  • Does Conceivability Entail Possibility.David J. Chalmers - 2002 - In Tamar Szabo Gendler & John Hawthorne (eds.), Conceivability and Possibility. Oxford University Press. pp. 145--200.

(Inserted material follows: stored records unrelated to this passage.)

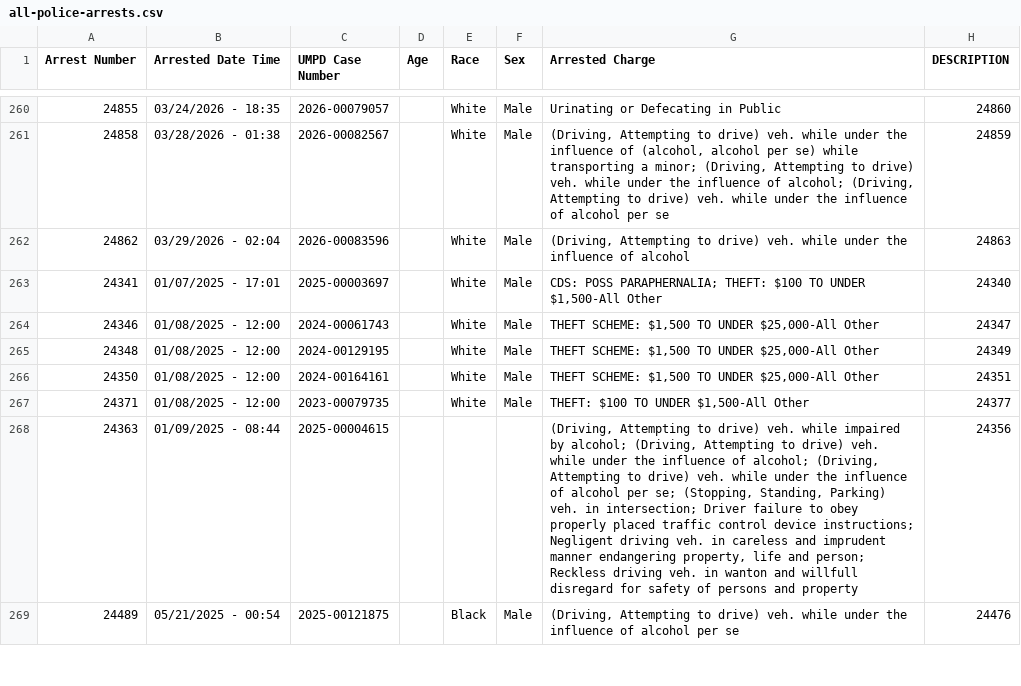
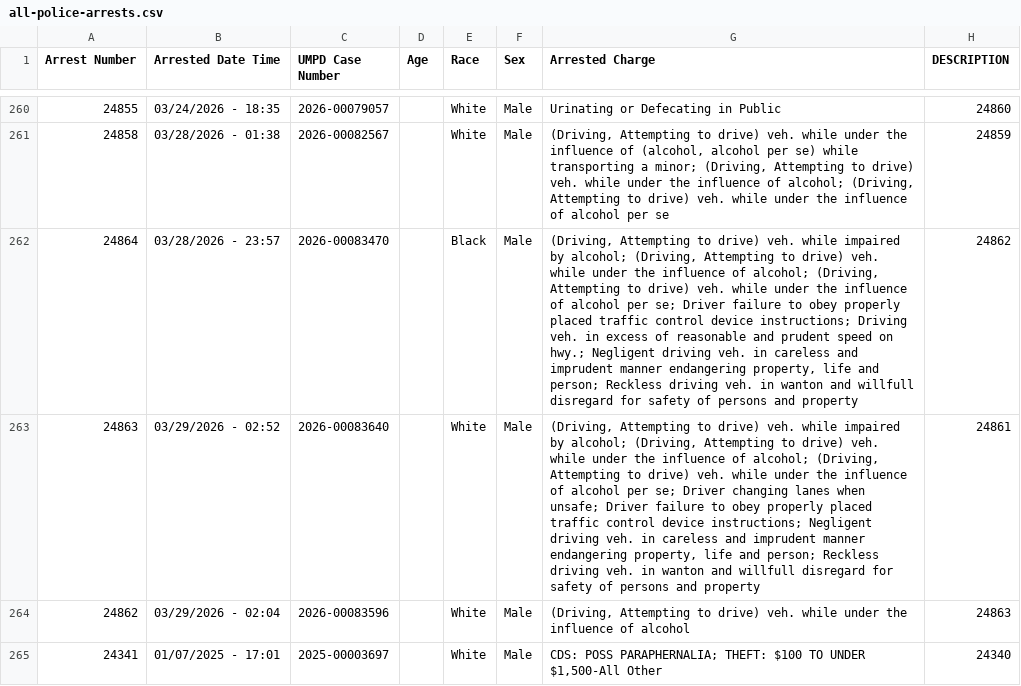
Before and after one commit to dwillis/umpd-logs, a CSV file: data/all-police-arrests.csv, drawn as a sheet; only a part is shown, gaps mark what is left out; the shorter side is filled out with more unchanged rows; the diff names each change by its address in the sheet, - before the commit and + after, or states it on an @@ line.

```diff
--- a/data/all-police-arrests.csv
+++ b/data/all-police-arrests.csv
+row 262: 24864 | 03/28/2026 - 23:57 | 2026-00083470 |  | Black | Male | (Driving, Attempting to drive) veh. while impaired by alcohol; (Driving, Attempting to drive) veh. while under the influence of alcohol; (Driving, Attempting to drive) veh. while under the influence of alcohol per se; Driver failure to obey properly placed traffic control device instructions; Driving veh. in excess of reasonable and prudent speed on hwy.; Negligent driving veh. in careless and imprudent manner endangering property, life and person; Reckless driving veh. in wanton and willfull disregard for safety of persons and property | 24862
+row 263: 24863 | 03/29/2026 - 02:52 | 2026-00083640 |  | White | Male | (Driving, Attempting to drive) veh. while impaired by alcohol; (Driving, Attempting to drive) veh. while under the influence of alcohol; (Driving, Attempting to drive) veh. while under the influence of alcohol per se; Driver changing lanes when unsafe; Driver failure to obey properly placed traffic control device instructions; Negligent driving veh. in careless and imprudent manner endangering property, life and person; Reckless driving veh. in wanton and willfull disregard for safety of persons and property | 24861
```
Also changed, not shown: 3 other files.
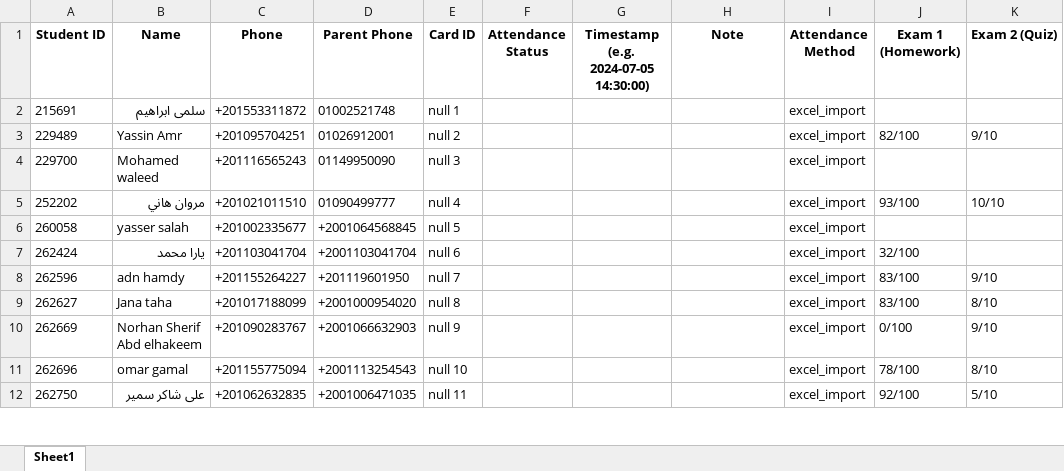
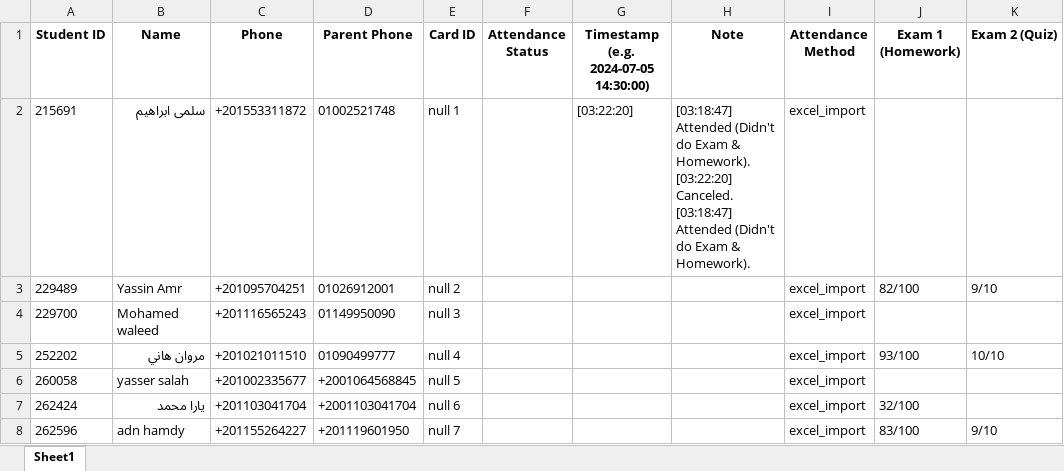
Before and after one commit to aboayman-oss/raw, an Excel workbook: Sessions/2nd October session 13.xlsx, sheet Sheet1, drawn as a sheet; only a part is shown; the shorter side is filled out with more unchanged rows; values as stored, in another font and other column widths than the file's, no borders; ↵ is a line break in a cell; the diff names each change by its address in the sheet, - before the commit and + after, or states it on an @@ line.

```diff
--- a/Sessions/2nd October session 13.xlsx (sheet Sheet1)
+++ b/Sessions/2nd October session 13.xlsx (sheet Sheet1)
-G2: (empty)
+G2: [03:22:20]
-H2 (Note): (empty)
+H2 (Note): [03:18:47] Attended (Didn't do Exam & Homework). ↵ [03:22:20] Canceled. ↵ [03:18:47] Attended (Didn't do Exam & Homework).
```
Also changed, not shown: 2 other files.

    There is a long tradition in philosophy of using a priori methods to draw conclusions about what is possible and what is necessary, and often in turn to draw conclusions about matters of substantive metaphysics. Arguments like this typically have three steps: first an epistemic claim , from there to a modal claim , and from there to a metaphysical claim.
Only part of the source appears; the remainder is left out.